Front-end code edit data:
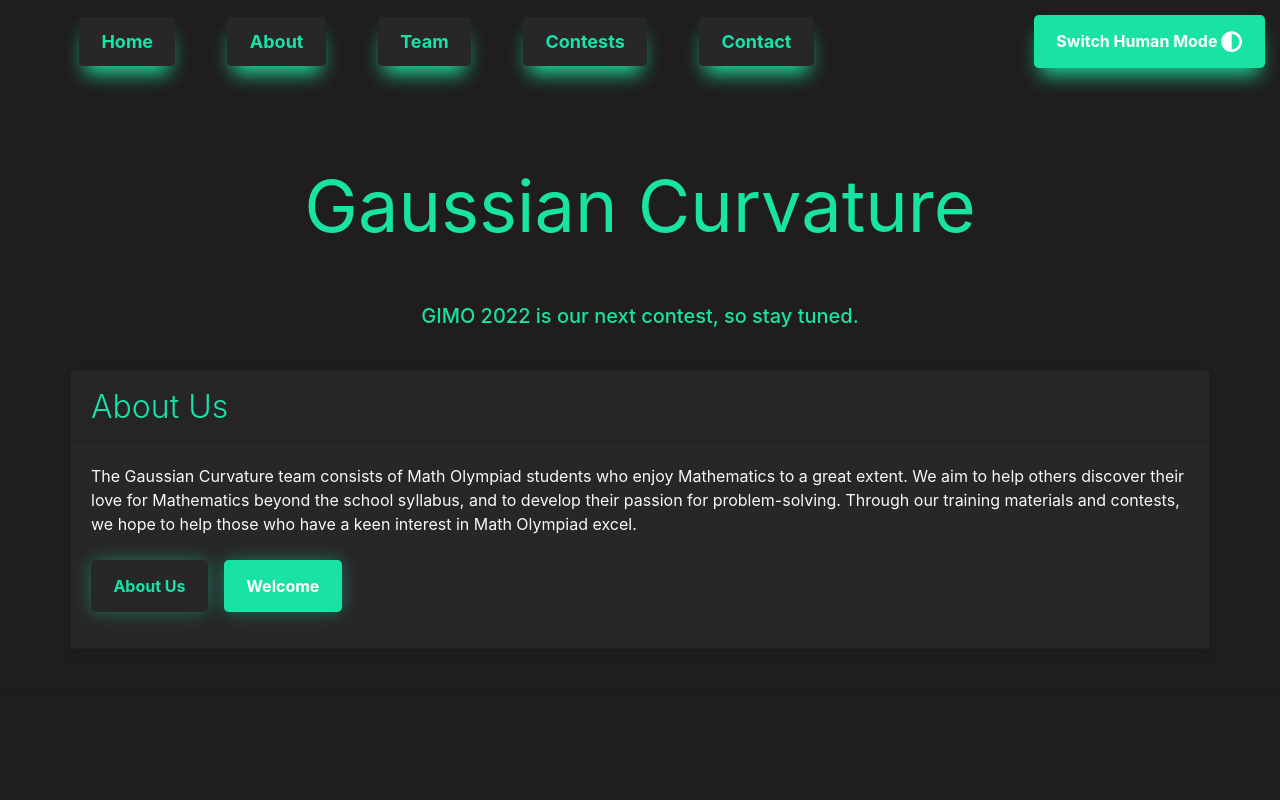
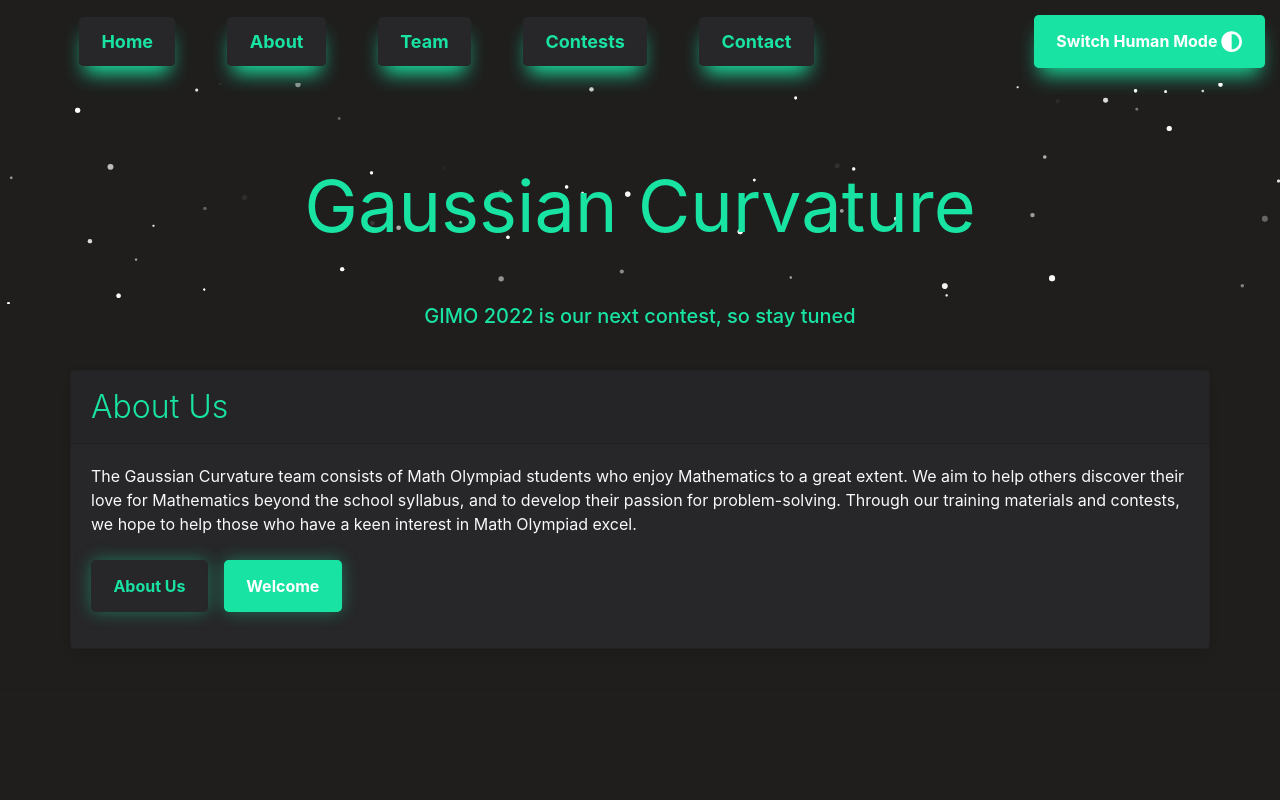
Before and after one commit to gaussiancurvolympiads/gaussiancurv, a React (Create React App) app: page / in a window 1280 px wide. Shown: the top 800 px of the page. Built offline with nearby package versions, Linux system fonts and the light colour scheme.

Commit message:
Update Home.jsx

```diff
--- a/src/components/Home.jsx
+++ b/src/components/Home.jsx
@@ -1,7 +1,7 @@
 import { React } from 'react'
 import Row from 'react-bootstrap/Row'
 import Col from 'react-bootstrap/Col'
-
+import Particles from "../components/particles";
 import Card from 'react-bootstrap/Card'
 import Container from 'react-bootstrap/Container'
 import { AttentionSeeker } from 'react-awesome-reveal';
@@ -14,9 +14,9 @@ const Home = ({ darkMode }) => {
     return (
         <div>
 
-            <AttentionSeeker effect="pulse">
+            <AttentionSeeker shakeX>
                 <Row>
-
+   <Particles />
                     <Col lg={12} xs={12}>
 
                         <h2 className="display-3 hello" align="center"><b>  Gaussian Curvature </b> </h2>
@@ -36,7 +36,7 @@ const Home = ({ darkMode }) => {
 <div align="center" class="text-secondary" >
 <div align="center" class="lead">
 
-            <h5 align="center"> GIMO 2022 is our next contest, so stay tuned. </h5> </div>
+            <h5 align="center"> GIMO 2022 is our next contest, so stay tuned </h5> </div>
 
 </div>
 
```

EXERCISE BRIEF:
Output nothing except an exact copy of the records above, with the images left out.

SOLUTION:
Before and after one commit to gaussiancurvolympiads/gaussiancurv, a React (Create React App) app: page / in a window 1280 px wide. Shown: the top 800 px of the page. Built offline with nearby package versions, Linux system fonts and the light colour scheme.

Commit message:
Update Home.jsx

```diff
--- a/src/components/Home.jsx
+++ b/src/components/Home.jsx
@@ -1,7 +1,7 @@
 import { React } from 'react'
 import Row from 'react-bootstrap/Row'
 import Col from 'react-bootstrap/Col'
-
+import Particles from "../components/particles";
 import Card from 'react-bootstrap/Card'
 import Container from 'react-bootstrap/Container'
 import { AttentionSeeker } from 'react-awesome-reveal';
@@ -14,9 +14,9 @@ const Home = ({ darkMode }) => {
     return (
         <div>
 
-            <AttentionSeeker effect="pulse">
+            <AttentionSeeker shakeX>
                 <Row>
-
+   <Particles />
                     <Col lg={12} xs={12}>
 
                         <h2 className="display-3 hello" align="center"><b>  Gaussian Curvature </b> </h2>
@@ -36,7 +36,7 @@ const Home = ({ darkMode }) => {
 <div align="center" class="text-secondary" >
 <div align="center" class="lead">
 
-            <h5 align="center"> GIMO 2022 is our next contest, so stay tuned. </h5> </div>
+            <h5 align="center"> GIMO 2022 is our next contest, so stay tuned </h5> </div>
 
 </div>
 
```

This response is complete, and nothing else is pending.